Jack Kramer and Nick Martell
November 11, 2013

Whether you celebrate Veterans Day by watching endless Band of Brothers reruns or preparing a George Washington-approved meal of hamburgers and Hershey's bars, the holiday is a slow one on Wall Street. While the stock market was open for business, banks were on vacation -- The Dow inched up 21 points Monday to a fresh new record as investors look forward to the confirmation of a new Federal Reserve Chair(wo)man later this week.

1. Friday's big jobs data keeps markets positive
With bond markets closed Monday, investors placed orders to the traders sitting around the stock exchanges in New York City on the slow day. The juicy topic still fresh on Wall Street's mind: the shocking October jobs report from Friday, in which the recently reopened Labor Department reported that 204,000 jobs were added to the American economy in October (Forbes).

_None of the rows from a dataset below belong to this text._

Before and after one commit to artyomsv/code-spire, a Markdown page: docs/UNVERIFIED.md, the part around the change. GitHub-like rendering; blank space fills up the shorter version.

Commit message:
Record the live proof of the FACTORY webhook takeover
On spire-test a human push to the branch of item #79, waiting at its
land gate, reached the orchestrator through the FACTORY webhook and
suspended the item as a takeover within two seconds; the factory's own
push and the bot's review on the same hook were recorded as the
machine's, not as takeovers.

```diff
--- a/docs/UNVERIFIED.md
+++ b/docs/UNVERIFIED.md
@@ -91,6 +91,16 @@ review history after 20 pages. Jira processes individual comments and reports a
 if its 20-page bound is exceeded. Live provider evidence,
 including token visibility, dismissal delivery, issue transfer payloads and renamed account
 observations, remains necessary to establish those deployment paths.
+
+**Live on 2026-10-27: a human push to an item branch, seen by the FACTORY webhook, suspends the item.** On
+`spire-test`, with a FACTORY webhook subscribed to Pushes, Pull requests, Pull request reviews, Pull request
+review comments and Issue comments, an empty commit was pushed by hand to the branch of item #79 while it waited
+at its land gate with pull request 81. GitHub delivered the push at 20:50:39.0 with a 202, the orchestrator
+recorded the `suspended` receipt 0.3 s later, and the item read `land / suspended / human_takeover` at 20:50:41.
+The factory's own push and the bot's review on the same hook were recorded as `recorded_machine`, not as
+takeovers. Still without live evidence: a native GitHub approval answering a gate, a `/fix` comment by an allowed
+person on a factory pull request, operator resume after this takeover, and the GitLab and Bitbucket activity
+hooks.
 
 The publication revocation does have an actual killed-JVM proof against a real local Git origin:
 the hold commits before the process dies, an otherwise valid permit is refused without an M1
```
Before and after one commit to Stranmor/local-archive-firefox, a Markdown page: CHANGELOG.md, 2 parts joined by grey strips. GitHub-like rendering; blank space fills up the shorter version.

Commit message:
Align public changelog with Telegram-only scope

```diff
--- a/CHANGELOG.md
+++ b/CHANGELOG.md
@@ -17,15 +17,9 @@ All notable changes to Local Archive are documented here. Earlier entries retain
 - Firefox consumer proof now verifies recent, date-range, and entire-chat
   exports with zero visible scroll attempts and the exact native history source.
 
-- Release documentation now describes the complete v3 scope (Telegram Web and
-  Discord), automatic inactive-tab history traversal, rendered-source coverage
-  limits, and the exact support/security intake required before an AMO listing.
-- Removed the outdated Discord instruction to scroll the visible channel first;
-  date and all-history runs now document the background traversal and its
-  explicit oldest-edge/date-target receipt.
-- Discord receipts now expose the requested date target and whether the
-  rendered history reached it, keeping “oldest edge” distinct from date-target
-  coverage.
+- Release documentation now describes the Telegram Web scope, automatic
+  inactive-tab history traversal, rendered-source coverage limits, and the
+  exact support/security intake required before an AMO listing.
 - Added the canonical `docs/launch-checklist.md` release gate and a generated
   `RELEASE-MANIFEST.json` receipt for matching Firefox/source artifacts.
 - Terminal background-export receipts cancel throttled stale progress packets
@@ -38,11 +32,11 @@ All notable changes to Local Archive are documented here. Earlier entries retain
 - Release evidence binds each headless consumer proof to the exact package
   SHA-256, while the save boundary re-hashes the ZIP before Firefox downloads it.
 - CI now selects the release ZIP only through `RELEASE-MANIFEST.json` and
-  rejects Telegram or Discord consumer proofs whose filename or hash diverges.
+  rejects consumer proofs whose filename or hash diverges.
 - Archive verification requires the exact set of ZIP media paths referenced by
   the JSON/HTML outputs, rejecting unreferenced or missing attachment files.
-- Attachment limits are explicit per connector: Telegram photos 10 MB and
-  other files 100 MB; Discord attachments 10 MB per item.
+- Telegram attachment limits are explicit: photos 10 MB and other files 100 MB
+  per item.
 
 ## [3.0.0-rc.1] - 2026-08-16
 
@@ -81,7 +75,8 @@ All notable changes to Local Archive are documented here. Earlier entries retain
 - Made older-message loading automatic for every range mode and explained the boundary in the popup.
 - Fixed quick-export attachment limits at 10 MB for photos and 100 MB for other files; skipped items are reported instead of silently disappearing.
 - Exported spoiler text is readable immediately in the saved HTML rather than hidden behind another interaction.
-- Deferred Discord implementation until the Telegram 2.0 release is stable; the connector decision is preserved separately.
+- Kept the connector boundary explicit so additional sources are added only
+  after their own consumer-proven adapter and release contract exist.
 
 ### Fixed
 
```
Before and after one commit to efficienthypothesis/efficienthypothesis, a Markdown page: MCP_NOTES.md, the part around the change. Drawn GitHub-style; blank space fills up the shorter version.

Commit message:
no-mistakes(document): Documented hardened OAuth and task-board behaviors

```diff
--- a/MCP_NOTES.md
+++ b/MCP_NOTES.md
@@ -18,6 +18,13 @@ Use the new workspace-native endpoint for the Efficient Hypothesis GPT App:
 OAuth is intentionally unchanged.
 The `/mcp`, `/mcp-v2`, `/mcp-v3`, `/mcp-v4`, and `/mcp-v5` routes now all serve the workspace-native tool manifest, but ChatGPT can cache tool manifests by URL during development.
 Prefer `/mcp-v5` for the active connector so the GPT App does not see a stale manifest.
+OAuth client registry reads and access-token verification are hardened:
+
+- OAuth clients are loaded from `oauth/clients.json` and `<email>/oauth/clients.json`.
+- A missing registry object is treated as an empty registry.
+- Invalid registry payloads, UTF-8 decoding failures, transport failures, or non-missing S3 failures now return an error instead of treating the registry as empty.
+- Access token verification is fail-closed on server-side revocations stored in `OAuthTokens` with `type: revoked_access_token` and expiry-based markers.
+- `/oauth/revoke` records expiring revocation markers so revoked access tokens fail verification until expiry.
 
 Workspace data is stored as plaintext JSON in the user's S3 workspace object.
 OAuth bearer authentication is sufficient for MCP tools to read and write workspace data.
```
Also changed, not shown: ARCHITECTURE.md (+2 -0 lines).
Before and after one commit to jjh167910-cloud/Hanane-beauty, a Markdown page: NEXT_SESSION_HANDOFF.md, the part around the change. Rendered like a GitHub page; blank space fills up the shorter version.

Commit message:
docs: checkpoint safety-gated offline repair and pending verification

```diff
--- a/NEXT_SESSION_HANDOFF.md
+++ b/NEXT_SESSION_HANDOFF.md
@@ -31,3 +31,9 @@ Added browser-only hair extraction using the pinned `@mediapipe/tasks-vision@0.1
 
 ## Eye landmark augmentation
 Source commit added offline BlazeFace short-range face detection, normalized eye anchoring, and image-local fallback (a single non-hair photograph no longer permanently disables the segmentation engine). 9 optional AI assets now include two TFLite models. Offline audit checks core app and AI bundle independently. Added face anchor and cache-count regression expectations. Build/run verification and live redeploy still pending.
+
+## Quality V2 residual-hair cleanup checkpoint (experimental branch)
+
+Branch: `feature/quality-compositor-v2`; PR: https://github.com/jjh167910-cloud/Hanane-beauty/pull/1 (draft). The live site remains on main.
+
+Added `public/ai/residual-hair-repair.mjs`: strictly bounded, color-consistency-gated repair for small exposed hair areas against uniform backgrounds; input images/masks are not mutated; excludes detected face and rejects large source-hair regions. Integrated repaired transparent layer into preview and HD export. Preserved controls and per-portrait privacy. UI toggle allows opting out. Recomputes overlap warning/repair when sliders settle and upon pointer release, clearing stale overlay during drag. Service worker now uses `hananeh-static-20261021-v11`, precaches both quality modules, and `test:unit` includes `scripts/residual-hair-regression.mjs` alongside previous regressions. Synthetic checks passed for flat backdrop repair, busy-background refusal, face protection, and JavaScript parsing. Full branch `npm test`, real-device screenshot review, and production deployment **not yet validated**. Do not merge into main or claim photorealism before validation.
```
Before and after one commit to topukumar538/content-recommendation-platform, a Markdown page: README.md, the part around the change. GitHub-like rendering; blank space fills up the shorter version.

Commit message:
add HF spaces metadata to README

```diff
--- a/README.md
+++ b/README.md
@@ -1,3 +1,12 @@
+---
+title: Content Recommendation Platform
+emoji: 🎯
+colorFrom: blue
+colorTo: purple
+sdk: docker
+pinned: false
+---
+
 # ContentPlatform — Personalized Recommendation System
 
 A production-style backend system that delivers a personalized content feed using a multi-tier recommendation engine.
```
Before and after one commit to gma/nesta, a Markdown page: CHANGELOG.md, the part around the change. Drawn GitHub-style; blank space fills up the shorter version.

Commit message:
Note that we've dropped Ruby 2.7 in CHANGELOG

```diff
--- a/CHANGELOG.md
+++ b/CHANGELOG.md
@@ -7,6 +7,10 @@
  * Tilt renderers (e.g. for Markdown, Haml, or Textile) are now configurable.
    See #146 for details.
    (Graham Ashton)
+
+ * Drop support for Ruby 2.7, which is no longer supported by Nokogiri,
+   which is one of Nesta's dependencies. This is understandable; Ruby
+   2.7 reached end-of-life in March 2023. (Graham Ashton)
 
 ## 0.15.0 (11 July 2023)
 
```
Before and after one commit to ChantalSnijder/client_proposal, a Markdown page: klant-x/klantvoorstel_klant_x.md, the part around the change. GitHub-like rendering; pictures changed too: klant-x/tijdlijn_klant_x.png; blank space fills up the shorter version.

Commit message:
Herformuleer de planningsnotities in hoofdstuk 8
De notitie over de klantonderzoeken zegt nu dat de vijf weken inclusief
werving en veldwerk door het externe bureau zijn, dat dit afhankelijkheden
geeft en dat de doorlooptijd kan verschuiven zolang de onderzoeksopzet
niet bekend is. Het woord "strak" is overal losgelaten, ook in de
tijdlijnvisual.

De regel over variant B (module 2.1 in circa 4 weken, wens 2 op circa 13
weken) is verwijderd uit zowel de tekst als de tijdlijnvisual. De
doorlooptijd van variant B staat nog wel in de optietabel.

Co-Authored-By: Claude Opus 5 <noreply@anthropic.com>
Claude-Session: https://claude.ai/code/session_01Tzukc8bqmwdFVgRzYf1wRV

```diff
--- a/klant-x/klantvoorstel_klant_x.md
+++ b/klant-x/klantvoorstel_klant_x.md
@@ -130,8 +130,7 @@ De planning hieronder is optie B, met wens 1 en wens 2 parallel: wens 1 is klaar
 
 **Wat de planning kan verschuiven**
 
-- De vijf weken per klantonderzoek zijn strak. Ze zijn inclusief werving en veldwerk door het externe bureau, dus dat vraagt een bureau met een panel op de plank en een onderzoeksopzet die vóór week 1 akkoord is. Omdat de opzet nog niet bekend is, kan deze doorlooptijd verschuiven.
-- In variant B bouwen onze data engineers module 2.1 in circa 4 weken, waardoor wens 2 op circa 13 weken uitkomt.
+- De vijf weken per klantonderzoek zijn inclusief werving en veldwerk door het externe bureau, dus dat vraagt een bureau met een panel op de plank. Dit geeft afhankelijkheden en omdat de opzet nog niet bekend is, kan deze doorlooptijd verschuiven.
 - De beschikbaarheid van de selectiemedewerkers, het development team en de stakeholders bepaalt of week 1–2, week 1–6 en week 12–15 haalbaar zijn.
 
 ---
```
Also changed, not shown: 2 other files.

Despite 16 days of turmoil in Washington and hundreds of thousands of federal workers on furlough catching up on their long-overdue Shark Tank season 5 TV binge, businesses were hiring, and that's a majorly positive sign for the recovery. The unemployment rate ticked up a tad from 7.2% to 7.3%, but the fact that the number of new jobs nearly doubled what analysts projected was the dominating headline.
With positive news always comes the scary flip side: Investors wonder when the Federal Reserve's "quantitative easing" stimulus policy that they love so much will begin to taper. The general feeling is that the economy responded in the face of adversity like Rocky in the second round against Drago, and Wall Street was impressed enough by the positive report to kill its worries about the end of the Fed's market-friendly stimulus moves.  
It's all about timing. The core of the American economy is and always